If its on my property, I own it.


Unless you seal yourself in a hermetic container (which I strongly suggest you do), this is clearly not the case. Your fart (also your property, by the way) can travel afar and be enjoyed by many neighbors of yours. They likewise are sharing their treasures with you.
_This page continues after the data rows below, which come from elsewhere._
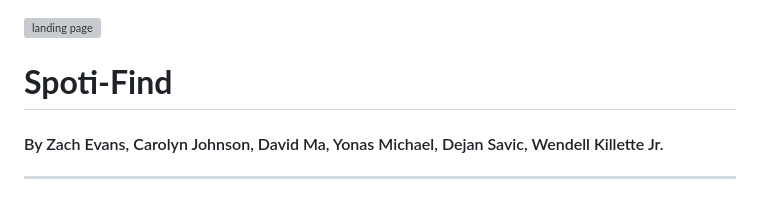
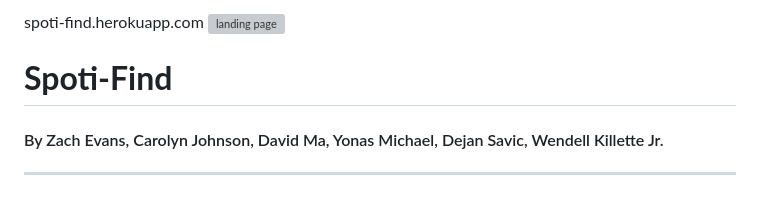
Before and after one commit to zachevans39/Spoti_Find, a Markdown page: README.md, the part around the change. GitHub-like rendering; grey boxes are pictures that could not be loaded.

```diff
--- a/README.md
+++ b/README.md
@@ -1,3 +1,4 @@
+spoti-find.herokuapp.com
 ![landing page](https://github.com/dabidma/Spoti-Find/blob/main/screenshots/landing_page.png)
 
 
```
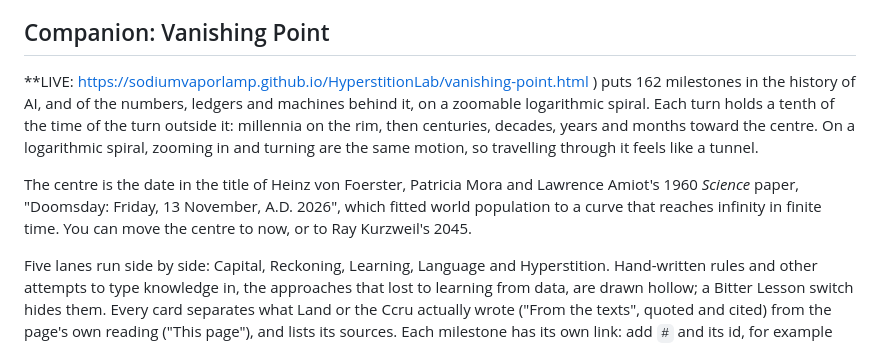
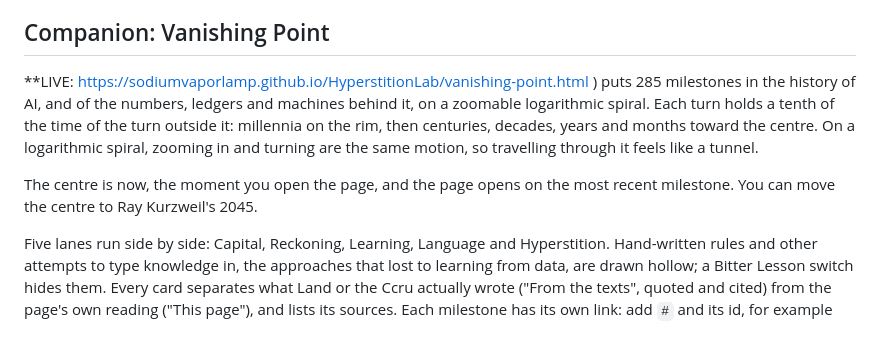
Before and after one commit to SodiumVaporLamp/HyperstitionLab, a Markdown page: README.md, the part around the change. Rendered like a GitHub page.

Commit message:
README: Vanishing Point has 285 milestones and centres on now
Co-Authored-By: Claude Opus 5.5 <noreply@anthropic.com>
Claude-Session: https://claude.ai/code/session_01Kme6PVKuRVeD3Y26hEeXph

```diff
--- a/README.md
+++ b/README.md
@@ -37,9 +37,9 @@ Each tab has its own link: add `#zones`, `#alphabet`, `#demons`, `#loops` or `#a
 One finding from building it: all 75 rite paths published in the Pandemonium Matrix can be walked with three moves, crossing a syzygy, riding its current, or taking a gate. The rite paths were transcribed from the Ccru's Pandemonium page and match the independent transcription in [Cyphers' source](https://github.com/Cyphers-News/gematro-hyperdope) for all 45 demons.
 
 ## Companion: Vanishing Point
-**LIVE: https://sodiumvaporlamp.github.io/HyperstitionLab/vanishing-point.html ) puts 162 milestones in the history of AI, and of the numbers, ledgers and machines behind it, on a zoomable logarithmic spiral. Each turn holds a tenth of the time of the turn outside it: millennia on the rim, then centuries, decades, years and months toward the centre. On a logarithmic spiral, zooming in and turning are the same motion, so travelling through it feels like a tunnel.
+**LIVE: https://sodiumvaporlamp.github.io/HyperstitionLab/vanishing-point.html ) puts 285 milestones in the history of AI, and of the numbers, ledgers and machines behind it, on a zoomable logarithmic spiral. Each turn holds a tenth of the time of the turn outside it: millennia on the rim, then centuries, decades, years and months toward the centre. On a logarithmic spiral, zooming in and turning are the same motion, so travelling through it feels like a tunnel.
 
-The centre is the date in the title of Heinz von Foerster, Patricia Mora and Lawrence Amiot's 1960 *Science* paper, "Doomsday: Friday, 13 November, A.D. 2026", which fitted world population to a curve that reaches infinity in finite time. You can move the centre to now, or to Ray Kurzweil's 2045.
+The centre is now, the moment you open the page, and the page opens on the most recent milestone. You can move the centre to Ray Kurzweil's 2045.
 
 Five lanes run side by side: Capital, Reckoning, Learning, Language and Hyperstition. Hand-written rules and other attempts to type knowledge in, the approaches that lost to learning from data, are drawn hollow; a Bitter Lesson switch hides them. Every card separates what Land or the Ccru actually wrote ("From the texts", quoted and cited) from the page's own reading ("This page"), and lists its sources. Each milestone has its own link: add `#` and its id, for example `#pacioli` or `#transformer`.
 
```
What about the sounds you make?



posted on Feb, 23 2012 @ 07:12 PM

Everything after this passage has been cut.